To have the ambition to do something comes from passion and without it, reasoning alone would deny us of so much knowledge that we have acquired. For example, Nobel-prize winner Sir Peter Medawar was a Brazilian/British biologist, who discovered in 1951, that skin graft rejection was the result of an acquired immune tolerance, this was fundamental in order to practice tissue and organ transplants. Peter estimated that about “four-fifths of his time was wasted, adding glumly that ‘nearly all scientific research leads nowhere’”. But with Peter, it did, it may have taken him a long time, but if he didn’t have passion and ambition to find out why skin grafts were being rejected, much of today’s modern skin grafting would arguably be less effective.
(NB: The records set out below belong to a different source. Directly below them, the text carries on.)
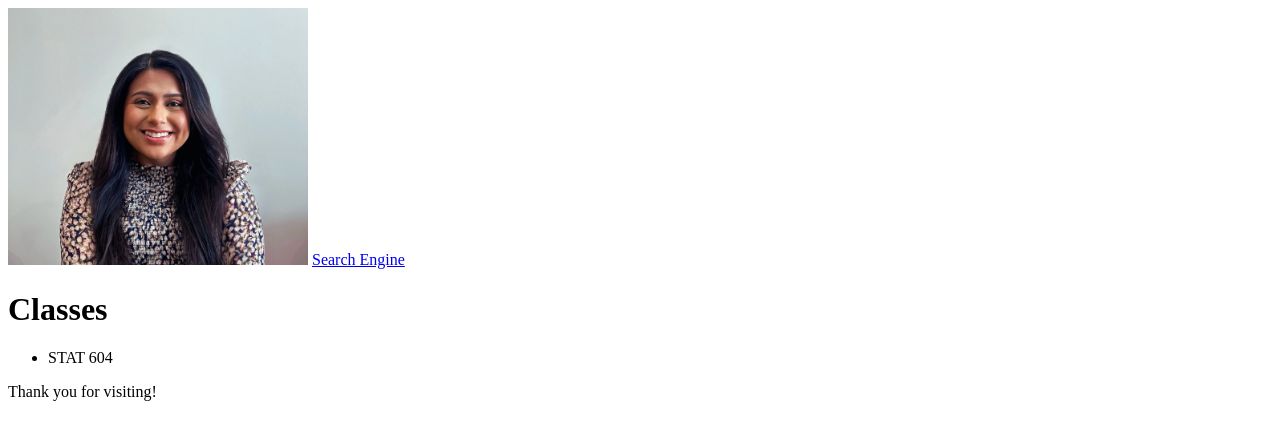
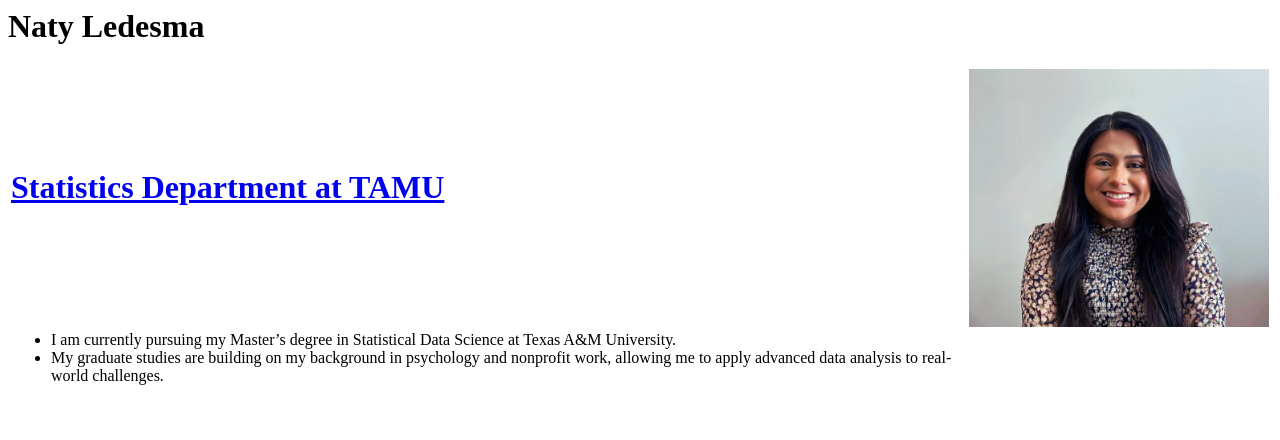
Before and after one commit to natyledesma-TAMU/natyledesma-TAMU.github.io, a plain HTML site: page index.html in a window 1280 px wide. Drawn offline with Linux system fonts and the light colour scheme.

Commit message:
Update index.html to homework bio

```diff
--- a/index.html
+++ b/index.html
@@ -1,24 +1,27 @@
 <html>
 	<head>
-		<title> Naty Ledesma </title>
+	<title> Naty Ledesma  </title>
 	</head>
+	<tr>
+	<td> <h1> Naty Ledesma </h1></td> <td></td>
+	</tr>
 <body>
 <table>
+	<tr>
+		<td> <h1> <a href = 'https://artsci.tamu.edu/statistics/index.html' > Statistics Department at TAMU </a> </h1></td> <td></td>
+		<td></td> <td>  <img width = 300 src = 'natyPic.jpeg' />  </td>
+	</tr>
+
+	<tr>
+ 		<td> <ul>
+       			<li> I am currently pursuing my Master’s degree in Statistical Data Science at Texas A&M University.
+			</li>
+			<li>My graduate studies are building on my background in psychology and nonprofit work, allowing me to apply advanced data analysis to real-world challenges.
+			</li></td>
+      		</ul>
+	<td></td> <td>    </td>
+	</tr>
 
 </table>
-<tr>
-<td> <img width = 300 src = 'natyPic.jpeg' /> </td>
-<td> <a href = 'https://www.google.com/' > Search Engine </a></td>
-</tr>
-<tr>
-	<td> <h1> Classes</h1>
-	<ul>
-	<li> STAT 604 </li>
-	</ul>
-	</td>
-	<td> Thank you for visiting!</td>
-</tr>
-</table>
-
 </body>
 </html>
```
Some think emotion clouds our judgment, some think it helps drive us to what is great or perhaps right, but instead of thinking of them playing against each other, why not see how they work together?
Emotional outbursts are common and part of human nature, and whether we label them or not, we sometimes have internal feelings that we may over express, and in some cases, under express externally, like for example, someone gave you strawberry cheesecake instead of blueberry, and all of a sudden you shout at the waiter and call him an idiot for getting the order wrong, losing your self-control. Aristotle said, “Anyone can be angry – that is easy. But to be angry with the right person to the right degree, at the right time, for the right purpose and in the right way – that is not easy.” This sounds reasonable, as emotion is part of being human, and funny enough, deductive reasoning to this claim does not sound rationale, for example, Ella is my friend, I am angry at my friend, therefore I am angry with Ella, which could be true, you may be angry with a friend, but is that friend Ella? Are you angry with her for the right reasons? Was you reaction appropriate? Deductive reasoning helps us make decisions and come to conclusions, but without emotions, what is driving us to do so?
Emotion can affect reason in both good and bad ways, enhancing and undermining it, but without emotion, although it does make us become biased and irrational sometimes, we would not have passion to do anything, or ambition to spend as long as it takes to achieve what you have been working for. Emotion can be hard to control for some, and slightly easier for others, and maybe life would be easier if we had an off switch for emotion, but it would be boring. Emotion will always be there, it’s part of our lives, and what makes life exciting and worthwhile, and working with reason, humanity has accomplished so much. Although it can block reasoning, emotion can also enhance it, and as Georg Wilhelm Friedrich Hegel once said, “Nothing great is accomplished in the world without passion.”
“Theory of Knowledge for the IB Diploma” by Richard van de Lagemaat Oxford Biology Course Companion by Andrew Allot and David Mindorff Essay Word Count (Excluding title, name and bibliography): 1,586 By Nasim Tekie